Ms. Gibson talks about the cost of unforgiveness. It is a familiar list: denial, abuse of food, drugs, alcohol or sex, lashing out at yourself or others, mental disorders, detachment and anti-social behaviour. Yet I have to ask the question, are these things consequences of unforgiveness, or are they directly related to the abuse that happened in the first place? If a child suffers abuse that diminishes self esteem, distorts self image, takes away a sense of safety and trust in man and God, isn’t this enough to trigger any of those symptoms and more? By saying these are caused by an unforgiving spirit, it is essentially saying the victim is responsible for the hurt and must fix it himself, when truly the root cause of the hurt is the abuse.
The Stories of Forgiveness
A large portion of this book is made up of the stories that are shared by Ms. Gibson and fourteen others about how they were able to forgive. Ms. Gibson begins with her own story of her brother’s death on the Pan Am flight that was bombed by terrorists. She eventually wrote to the convicted bomber in prison to offer her forgiveness, worked to provide humanitarian aid to the people of Libya and even met with Muammar Gaddafi. Other stories include that of a grandmother who has to come to grips with animosity towards her daughter-in-law after her children’s divorce, a woman who must forgive herself for abusing her own children when they were young, and a man injured in an accident caused by a drunk driver. A woman is held at gunpoint and raped, another woman must decide whether to stand by her husband as he serves time in prison, a whole family is attacked by an unknown gunman who kills and injures several family members, a woman is abandoned by her father, and so on. The stories range from interpersonal and family strife to severe physical violence, and I believe everyone will be able to relate to the situation of at least one of these storytellers.
Encouraging Confrontation and Reconciliation
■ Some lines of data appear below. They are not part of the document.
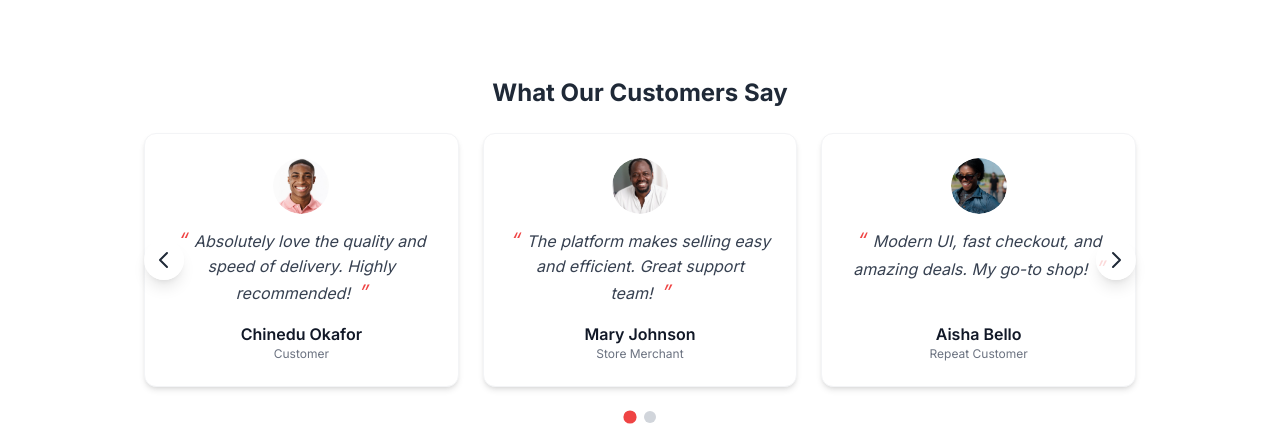
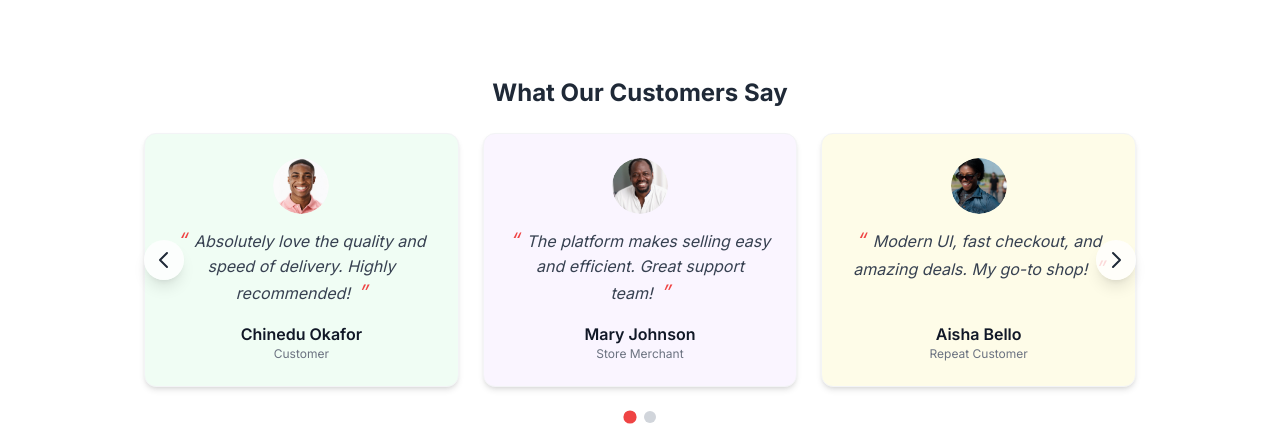
Before and after one commit to Craigmindset/newwebshopella, a Next.js app: page / in a window 1280 px wide. Shown: the part 2961-3398 px from the top of the page. Built offline with nearby package versions, Linux system fonts and the light colour scheme.

Commit message:
update home

```diff
--- a/components/TestimonialGrid.tsx
+++ b/components/TestimonialGrid.tsx
@@ -49,6 +49,12 @@ export default function TestimonialGrid() {
   const startIdx = slide * perPage;
   const visibleTestimonials = testimonials.slice(startIdx, startIdx + perPage);
 
+  const bgColors = [
+    "bg-green-50",
+    "bg-purple-50",
+    "bg-yellow-50"
+  ];
+
   return (
     <section className="w-full max-w-5xl mx-auto py-8 px-4">
       <h2 className="text-2xl font-bold text-center mb-6 text-gray-800">
@@ -59,7 +65,7 @@ export default function TestimonialGrid() {
           {visibleTestimonials.map((t, idx) => (
             <div
               key={startIdx + idx}
-              className="bg-white rounded-xl shadow-md p-6 flex flex-col items-center text-center border border-gray-100 hover:shadow-lg transition-all duration-200 hover:scale-95"
+              className={`${bgColors[(startIdx + idx) % bgColors.length]} rounded-xl shadow-md p-6 flex flex-col items-center text-center border border-gray-100 hover:shadow-lg transition-all duration-200 hover:scale-95`}
             >
               <div className="w-14 h-14 mb-3 rounded-full overflow-hidden flex items-center justify-center">
                 <Image
```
What if SIM heard an allegation of sexual abuse from the past, and instead of ignoring the victim and advising the accused person not to respond, they tried to facilitate confrontation and reconciliation for these two people? Instead they, and many other churches and missions, stifle interaction between victim and abuser, ignore the problem and hope it will go away, or encourage victims to forgive quietly in their hearts and then not mention it any more. I believe Ms. Gibson’s model of forgiveness with an emphasis on relationship, confrontation and reconciliation is healthier for both victim and offender, even though it might induce a confession by the abuser and bring things out into the open which the mission prefers to keep secret.
One thing I take away from this book is the difficulty of forgiving. Ms. Gibson does not diminish this or tell us we should forgive quickly. The very title of the book, Releasing the Chains, implies a task that is going to require a lot of effort. The strength required to truly forgive can only come from God. Matthew 19:26 says “With man this is impossible, but with God all things are possible.” I pray that He will send us both healing and justice.
Releasing the Chains will be available in bookstores and on Amazon in November. You can read more about the book or order online at the publishers web site.